I replied, without even thinking: “Résumés.”  She laughed one of those nervous laughs and went back to work.

For several reasons, including some out of our control, the result of that work came to nothing in the field, yet the engineers had new, ephemeral buzz words in their list of experience.  And they hadn’t even used the technology well; they displayed no particular talent at producing anything valuable with it.

It remains a tension in engineering work.  If someone doesn’t keep up with changing technology, one becomes typecast.  Or cast as a dinosaur.  Which is unfair because it’s inaccurate.  I don’t write this because I’m an older person – a mere 10 years in my field can produce the same effect if one doesn’t “keep up” with change.

But I wanted to temper and challenge the common wisdom because I don’t believe it is wisdom but mostly a self-anointing priesthood with very little to show for itself.  So here are some observations about living on, promoting and requiring other to live on the bleeding edge:

  1. Technology requires at least 5 years to prove it’s worth investing in. 80% goes away in that time, and only after 10 years is its value – its staying power in production – proven.  The examples are myriad.
  2. Yet marketing stir is so rabid that “new” is a word inspiring great investment.
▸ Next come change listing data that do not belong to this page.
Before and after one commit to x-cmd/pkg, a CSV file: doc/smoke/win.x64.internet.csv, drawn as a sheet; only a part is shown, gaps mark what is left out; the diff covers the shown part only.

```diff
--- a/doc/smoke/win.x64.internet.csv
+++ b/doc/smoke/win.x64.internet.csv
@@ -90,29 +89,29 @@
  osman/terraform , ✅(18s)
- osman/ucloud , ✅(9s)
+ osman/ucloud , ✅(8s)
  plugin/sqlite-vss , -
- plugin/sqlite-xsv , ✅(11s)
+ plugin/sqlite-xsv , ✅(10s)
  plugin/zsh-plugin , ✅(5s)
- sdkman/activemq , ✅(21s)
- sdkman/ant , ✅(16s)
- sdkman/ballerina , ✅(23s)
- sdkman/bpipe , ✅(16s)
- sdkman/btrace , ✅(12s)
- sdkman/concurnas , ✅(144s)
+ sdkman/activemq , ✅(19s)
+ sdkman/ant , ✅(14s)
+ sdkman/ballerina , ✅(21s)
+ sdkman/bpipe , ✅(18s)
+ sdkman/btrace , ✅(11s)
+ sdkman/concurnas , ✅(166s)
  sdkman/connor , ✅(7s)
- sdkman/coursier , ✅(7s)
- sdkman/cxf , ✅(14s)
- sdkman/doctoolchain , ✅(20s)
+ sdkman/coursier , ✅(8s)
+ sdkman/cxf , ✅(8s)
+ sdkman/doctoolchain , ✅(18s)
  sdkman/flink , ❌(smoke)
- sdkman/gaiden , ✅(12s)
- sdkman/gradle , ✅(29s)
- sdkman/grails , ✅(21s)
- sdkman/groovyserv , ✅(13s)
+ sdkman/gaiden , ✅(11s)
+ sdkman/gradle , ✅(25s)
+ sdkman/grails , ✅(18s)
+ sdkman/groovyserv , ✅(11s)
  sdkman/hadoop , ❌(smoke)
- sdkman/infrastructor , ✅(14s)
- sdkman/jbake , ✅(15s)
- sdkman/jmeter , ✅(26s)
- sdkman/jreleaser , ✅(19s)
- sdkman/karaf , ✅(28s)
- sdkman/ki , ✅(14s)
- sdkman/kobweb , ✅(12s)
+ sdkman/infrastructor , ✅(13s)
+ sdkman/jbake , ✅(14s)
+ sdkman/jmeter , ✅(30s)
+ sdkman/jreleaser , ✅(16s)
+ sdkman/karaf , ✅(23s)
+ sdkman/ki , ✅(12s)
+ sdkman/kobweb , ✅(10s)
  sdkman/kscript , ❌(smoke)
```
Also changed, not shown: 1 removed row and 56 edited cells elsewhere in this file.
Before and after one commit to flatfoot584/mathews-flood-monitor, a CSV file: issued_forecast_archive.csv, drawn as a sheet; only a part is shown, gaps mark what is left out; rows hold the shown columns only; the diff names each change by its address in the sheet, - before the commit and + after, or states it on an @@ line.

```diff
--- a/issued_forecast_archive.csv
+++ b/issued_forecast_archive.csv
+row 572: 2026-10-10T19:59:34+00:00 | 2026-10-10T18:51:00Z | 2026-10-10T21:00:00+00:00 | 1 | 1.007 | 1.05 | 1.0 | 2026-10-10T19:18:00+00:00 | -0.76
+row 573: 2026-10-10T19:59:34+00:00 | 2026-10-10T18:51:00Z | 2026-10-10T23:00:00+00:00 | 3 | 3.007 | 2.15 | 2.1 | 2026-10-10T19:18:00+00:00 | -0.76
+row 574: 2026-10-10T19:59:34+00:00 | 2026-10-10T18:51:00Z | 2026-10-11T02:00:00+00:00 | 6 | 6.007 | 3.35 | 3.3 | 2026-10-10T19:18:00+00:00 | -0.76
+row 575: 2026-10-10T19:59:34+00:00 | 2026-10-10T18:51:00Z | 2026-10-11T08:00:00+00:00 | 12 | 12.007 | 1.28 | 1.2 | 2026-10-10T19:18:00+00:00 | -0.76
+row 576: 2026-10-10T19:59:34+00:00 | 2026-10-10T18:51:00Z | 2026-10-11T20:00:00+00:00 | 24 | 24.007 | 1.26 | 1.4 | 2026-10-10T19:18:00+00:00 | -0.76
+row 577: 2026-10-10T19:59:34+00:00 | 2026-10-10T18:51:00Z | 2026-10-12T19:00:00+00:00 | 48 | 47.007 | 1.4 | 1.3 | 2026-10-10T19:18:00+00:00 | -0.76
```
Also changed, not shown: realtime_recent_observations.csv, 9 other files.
Investment in nothing, because either the cool was based upon only buzz or the technology is pressed into service for ways it was never designed.
  3. Technical people with buzz take full advantage of non-technical people with money and power.
  4. Knowledge being power, those who claim mastery of new tech are quick to dismiss individuals or groups pressing for responsible oversight in key aspects that make solutions valuable in the field.
  5. And that – value – is too late or too infrequently even considered. Talk of the cost of implementation, ROI, and future-proof-ness threaten the résumé building, so they are often ignored until after launch when truth comes out and people move on to other projects.
  6. In the frenzy of knowledge- and experience-acquisition, accountability is fleeting if it exists at all. Organizations don’t seem to learn or care about the insidious pattern, so it goes on.

That list sounds negative but such is the ugly picture I’ve seen.  And .. I am not saying that the use and integration of new technology inherently fails, of course it does not.  Nor am I saying that failed projects are worthless; there are too many nuggets among lessons learned to even think that.  And relevant, up-to-date experience matters, particularly if one goes job hunting.
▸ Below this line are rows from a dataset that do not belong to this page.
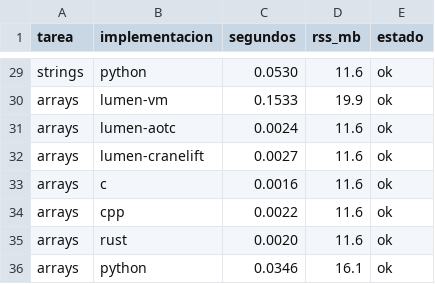
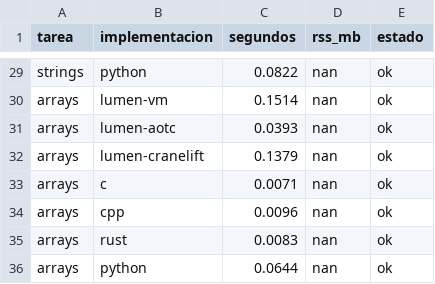
Before and after one commit to omarPVP123131/Lumen, a CSV file: benchmarks/results/benchmark.csv, drawn as a sheet; only a part is shown, gaps mark what is left out; the diff covers the shown part only; the diff names each change by its address in the sheet, - before the commit and + after, or states it on an @@ line.

```diff
--- a/benchmarks/results/benchmark.csv
+++ b/benchmarks/results/benchmark.csv
-C29 (segundos): 0.0530
+C29 (segundos): 0.0822
-D29 (rss_mb): 11.6
+D29 (rss_mb): nan
-C30 (segundos): 0.1533
+C30 (segundos): 0.1514
-D30 (rss_mb): 19.9
+D30 (rss_mb): nan
-C31 (segundos): 0.0024
+C31 (segundos): 0.0393
-D31:D35 (rss_mb): 11.6
+D31:D35 (rss_mb): nan
-C32 (segundos): 0.0027
+C32 (segundos): 0.1379
-C33 (segundos): 0.0016
+C33 (segundos): 0.0071
-C34 (segundos): 0.0022
+C34 (segundos): 0.0096
-C35 (segundos): 0.0020
+C35 (segundos): 0.0083
-C36 (segundos): 0.0346
+C36 (segundos): 0.0644
-D36 (rss_mb): 16.1
+D36 (rss_mb): nan
```
Also changed, not shown: 54 edited cells elsewhere in this file, 4 other files.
But even then, I would sooner reward the ability to provide one’s customers with real business value over proficiency in a tool, language or part of the great “full stack” (which to me is a funny adjectival clause because there are some very important stacks “full stack developers” know nothing of).  When I recruit people I ask questions about design and applicability of this technology or that.

Because … I have found that acquired principles – that is, points of applied wisdom – are more important than acquired knowledge.  Because they port, scale and broadly apply.  They build real value, and résumés take care of themselves.

I don’t say any of this as old person who’s slowing down, only one who’s learned the folly of devotion to only keeping up.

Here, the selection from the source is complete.